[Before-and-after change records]
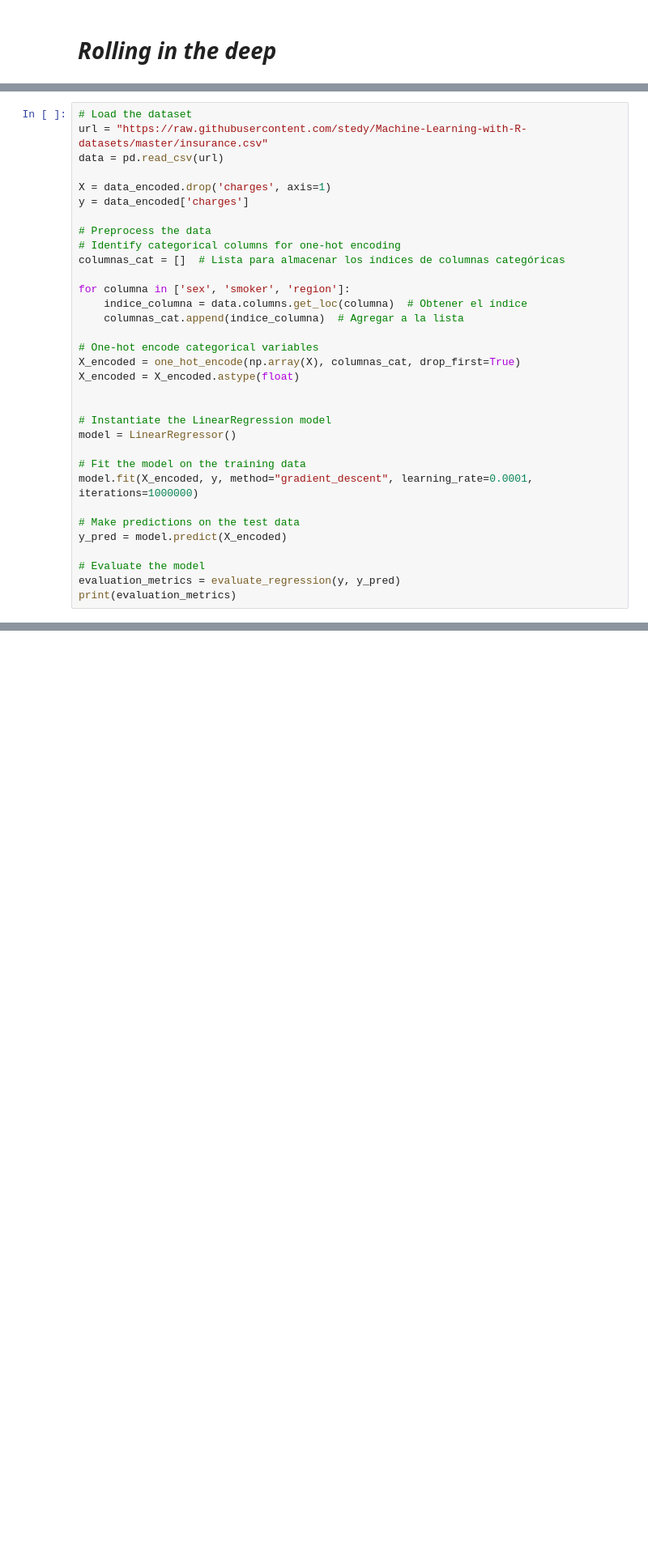
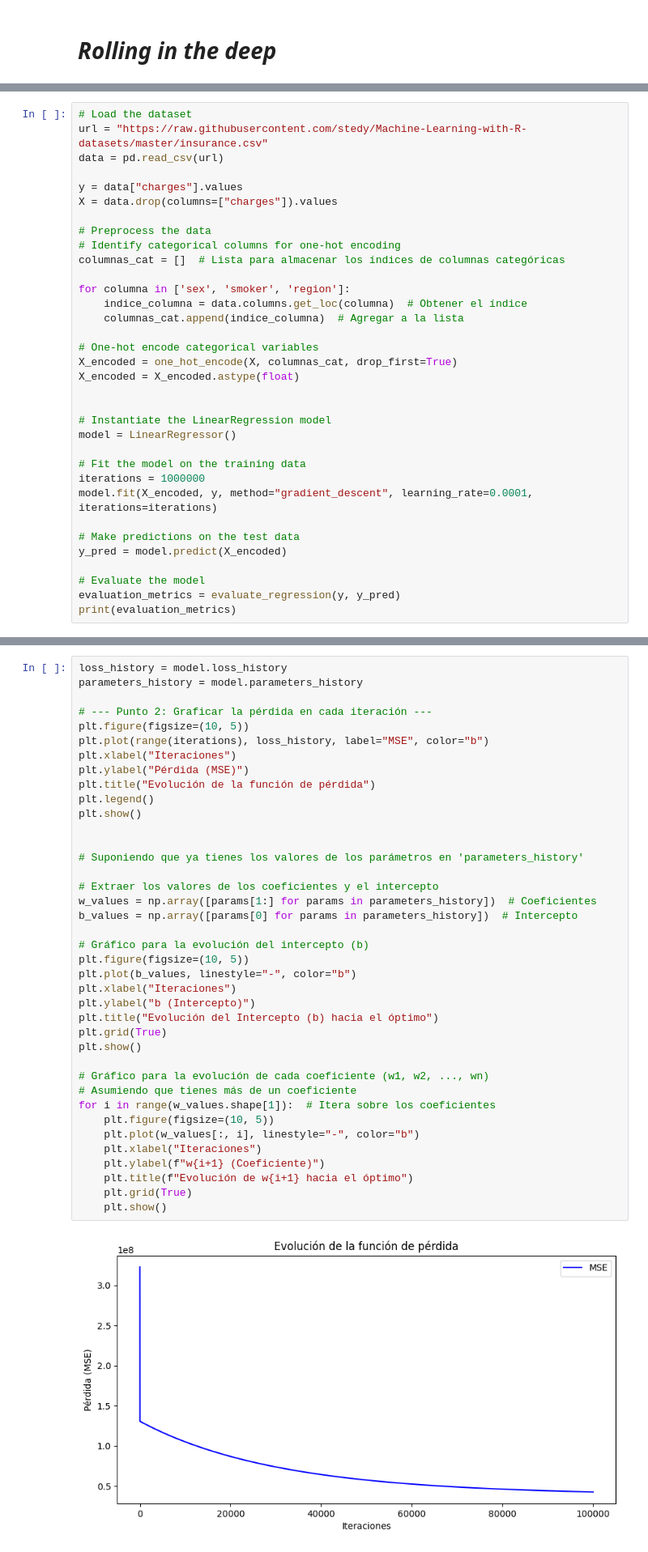
Before and after one commit to ICAI-IMAT-ML/p2-4-crishernandezp, a Jupyter notebook: notebook/Lab_2_4_LR2.ipynb, the cells around one changed output, grey strips where cells are left out. Shown at 81% size. Cells and saved outputs as stored; diff of their text form; blank space fills up the shorter version.

```diff
--- a/notebook/Lab_2_4_LR2.ipynb
+++ b/notebook/Lab_2_4_LR2.ipynb
@@ -434,8 +434,8 @@ Feel free to add as many cells as you may need from here onwards in order to ful
 url = "https://raw.githubusercontent.com/stedy/Machine-Learning-with-R-datasets/master/insurance.csv"
 data = pd.read_csv(url)
 
-X = data_encoded.drop('charges', axis=1)
-y = data_encoded['charges']
+y = data["charges"].values
+X = data.drop(columns=["charges"]).values
 
 # Preprocess the data
 # Identify categorical columns for one-hot encoding
@@ -446,7 +446,7 @@ for columna in ['sex', 'smoker', 'region']:
     columnas_cat.append(indice_columna)  # Agregar a la lista
 
 # One-hot encode categorical variables
-X_encoded = one_hot_encode(np.array(X), columnas_cat, drop_first=True)
+X_encoded = one_hot_encode(X, columnas_cat, drop_first=True)
 X_encoded = X_encoded.astype(float)
 
 
@@ -454,7 +454,8 @@ X_encoded = X_encoded.astype(float)
 model = LinearRegressor()
 
 # Fit the model on the training data
-model.fit(X_encoded, y, method="gradient_descent", learning_rate=0.0001, iterations=1000000)
+iterations = 1000000
+model.fit(X_encoded, y, method="gradient_descent", learning_rate=0.0001, iterations=iterations)
 
 # Make predictions on the test data
 y_pred = model.predict(X_encoded)
@@ -469,0 +469,41 @@ KeyboardInterrupt:
+# %%
+loss_history = model.loss_history
+parameters_history = model.parameters_history
+
+# --- Punto 2: Graficar la pérdida en cada iteración ---
+plt.figure(figsize=(10, 5))
+plt.plot(range(iterations), loss_history, label="MSE", color="b")
+plt.xlabel("Iteraciones")
+plt.ylabel("Pérdida (MSE)")
+plt.title("Evolución de la función de pérdida")
+plt.legend()
+plt.show()
+
+
+# Suponiendo que ya tienes los valores de los parámetros en 'parameters_history'
+
+# Extraer los valores de los coeficientes y el intercepto
+w_values = np.array([params[1:] for params in parameters_history])  # Coeficientes
+b_values = np.array([params[0] for params in parameters_history])  # Intercepto
+
+# Gráfico para la evolución del intercepto (b)
+plt.figure(figsize=(10, 5))
+plt.plot(b_values, linestyle="-", color="b")
+plt.xlabel("Iteraciones")
+plt.ylabel("b (Intercepto)")
+plt.title("Evolución del Intercepto (b) hacia el óptimo")
+plt.grid(True)
+plt.show()
+
+# Gráfico para la evolución de cada coeficiente (w1, w2, ..., wn)
+# Asumiendo que tienes más de un coeficiente
+for i in range(w_values.shape[1]):  # Itera sobre los coeficientes
+    plt.figure(figsize=(10, 5))
+    plt.plot(w_values[:, i], linestyle="-", color="b")
+    plt.xlabel("Iteraciones")
+    plt.ylabel(f"w{i+1} (Coeficiente)")
+    plt.title(f"Evolución de w{i+1} hacia el óptimo")
+    plt.grid(True)
+    plt.show()
+# %% [output]
+[figure, added]
```
Also changed, not shown: parts of 3 cells of this notebook, 1 other file.
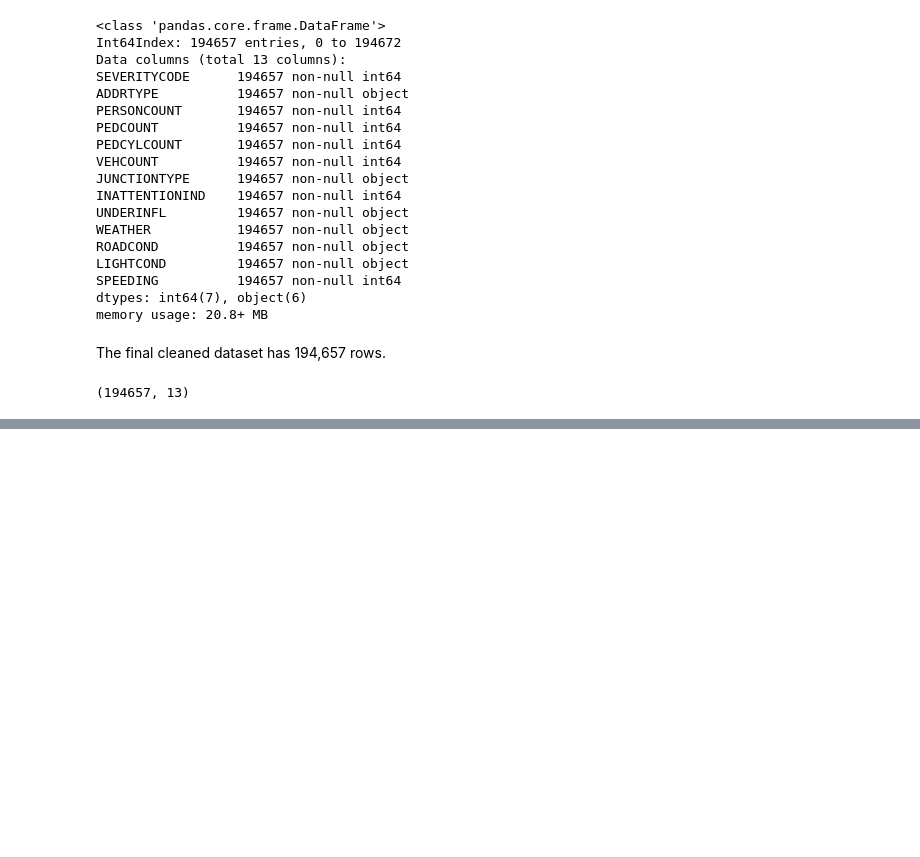
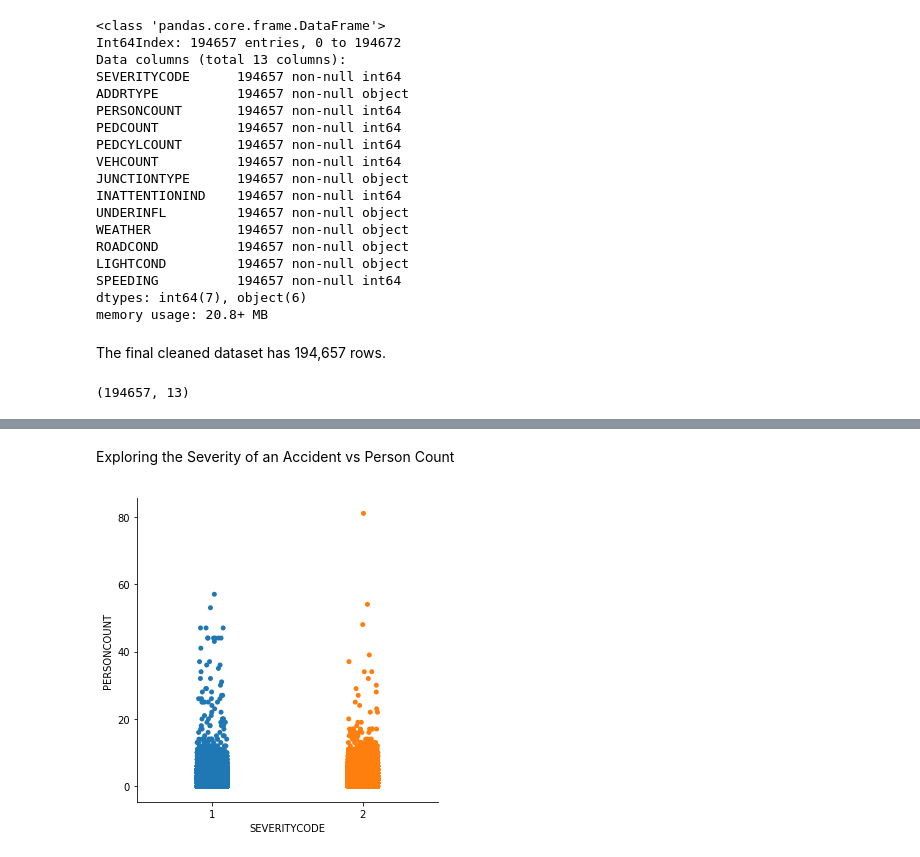
Before and after one commit to olsonc1056/Coursera_Capstone, a Jupyter notebook: Capstone Project.ipynb, the cells around one changed output, grey strips where cells are left out. Saved outputs shown, nothing was run; the diff lists cells and outputs as text; code cells hidden in the pictures; blank space fills up the shorter version.

```diff
--- a/Capstone Project.ipynb
+++ b/Capstone Project.ipynb
@@ -593,0 +677,6 @@ df_3.shape
+# %% [markdown]
+Exploring the Severity of an Accident vs Person Count
+# %%
+ax3 = sns.catplot(x = 'SEVERITYCODE', y = 'PERSONCOUNT',  data = df_3)
+# %% [output]
+[figure, added]
```
Also changed, not shown: parts of 91 cells of this notebook.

**YOUR TASK:** All of the entries need to be retyped word for word, pictures excluded.

**ANSWER AREA:**
Before and after one commit to ICAI-IMAT-ML/p2-4-crishernandezp, a Jupyter notebook: notebook/Lab_2_4_LR2.ipynb, the cells around one changed output, grey strips where cells are left out. Shown at 81% size. Cells and saved outputs as stored; diff of their text form; blank space fills up the shorter version.

```diff
--- a/notebook/Lab_2_4_LR2.ipynb
+++ b/notebook/Lab_2_4_LR2.ipynb
@@ -434,8 +434,8 @@ Feel free to add as many cells as you may need from here onwards in order to ful
 url = "https://raw.githubusercontent.com/stedy/Machine-Learning-with-R-datasets/master/insurance.csv"
 data = pd.read_csv(url)
 
-X = data_encoded.drop('charges', axis=1)
-y = data_encoded['charges']
+y = data["charges"].values
+X = data.drop(columns=["charges"]).values
 
 # Preprocess the data
 # Identify categorical columns for one-hot encoding
@@ -446,7 +446,7 @@ for columna in ['sex', 'smoker', 'region']:
     columnas_cat.append(indice_columna)  # Agregar a la lista
 
 # One-hot encode categorical variables
-X_encoded = one_hot_encode(np.array(X), columnas_cat, drop_first=True)
+X_encoded = one_hot_encode(X, columnas_cat, drop_first=True)
 X_encoded = X_encoded.astype(float)
 
 
@@ -454,7 +454,8 @@ X_encoded = X_encoded.astype(float)
 model = LinearRegressor()
 
 # Fit the model on the training data
-model.fit(X_encoded, y, method="gradient_descent", learning_rate=0.0001, iterations=1000000)
+iterations = 1000000
+model.fit(X_encoded, y, method="gradient_descent", learning_rate=0.0001, iterations=iterations)
 
 # Make predictions on the test data
 y_pred = model.predict(X_encoded)
@@ -469,0 +469,41 @@ KeyboardInterrupt:
+# %%
+loss_history = model.loss_history
+parameters_history = model.parameters_history
+
+# --- Punto 2: Graficar la pérdida en cada iteración ---
+plt.figure(figsize=(10, 5))
+plt.plot(range(iterations), loss_history, label="MSE", color="b")
+plt.xlabel("Iteraciones")
+plt.ylabel("Pérdida (MSE)")
+plt.title("Evolución de la función de pérdida")
+plt.legend()
+plt.show()
+
+
+# Suponiendo que ya tienes los valores de los parámetros en 'parameters_history'
+
+# Extraer los valores de los coeficientes y el intercepto
+w_values = np.array([params[1:] for params in parameters_history])  # Coeficientes
+b_values = np.array([params[0] for params in parameters_history])  # Intercepto
+
+# Gráfico para la evolución del intercepto (b)
+plt.figure(figsize=(10, 5))
+plt.plot(b_values, linestyle="-", color="b")
+plt.xlabel("Iteraciones")
+plt.ylabel("b (Intercepto)")
+plt.title("Evolución del Intercepto (b) hacia el óptimo")
+plt.grid(True)
+plt.show()
+
+# Gráfico para la evolución de cada coeficiente (w1, w2, ..., wn)
+# Asumiendo que tienes más de un coeficiente
+for i in range(w_values.shape[1]):  # Itera sobre los coeficientes
+    plt.figure(figsize=(10, 5))
+    plt.plot(w_values[:, i], linestyle="-", color="b")
+    plt.xlabel("Iteraciones")
+    plt.ylabel(f"w{i+1} (Coeficiente)")
+    plt.title(f"Evolución de w{i+1} hacia el óptimo")
+    plt.grid(True)
+    plt.show()
+# %% [output]
+[figure, added]
```
Also changed, not shown: parts of 3 cells of this notebook, 1 other file.
Before and after one commit to olsonc1056/Coursera_Capstone, a Jupyter notebook: Capstone Project.ipynb, the cells around one changed output, grey strips where cells are left out. Saved outputs shown, nothing was run; the diff lists cells and outputs as text; code cells hidden in the pictures; blank space fills up the shorter version.

```diff
--- a/Capstone Project.ipynb
+++ b/Capstone Project.ipynb
@@ -593,0 +677,6 @@ df_3.shape
+# %% [markdown]
+Exploring the Severity of an Accident vs Person Count
+# %%
+ax3 = sns.catplot(x = 'SEVERITYCODE', y = 'PERSONCOUNT',  data = df_3)
+# %% [output]
+[figure, added]
```
Also changed, not shown: parts of 91 cells of this notebook.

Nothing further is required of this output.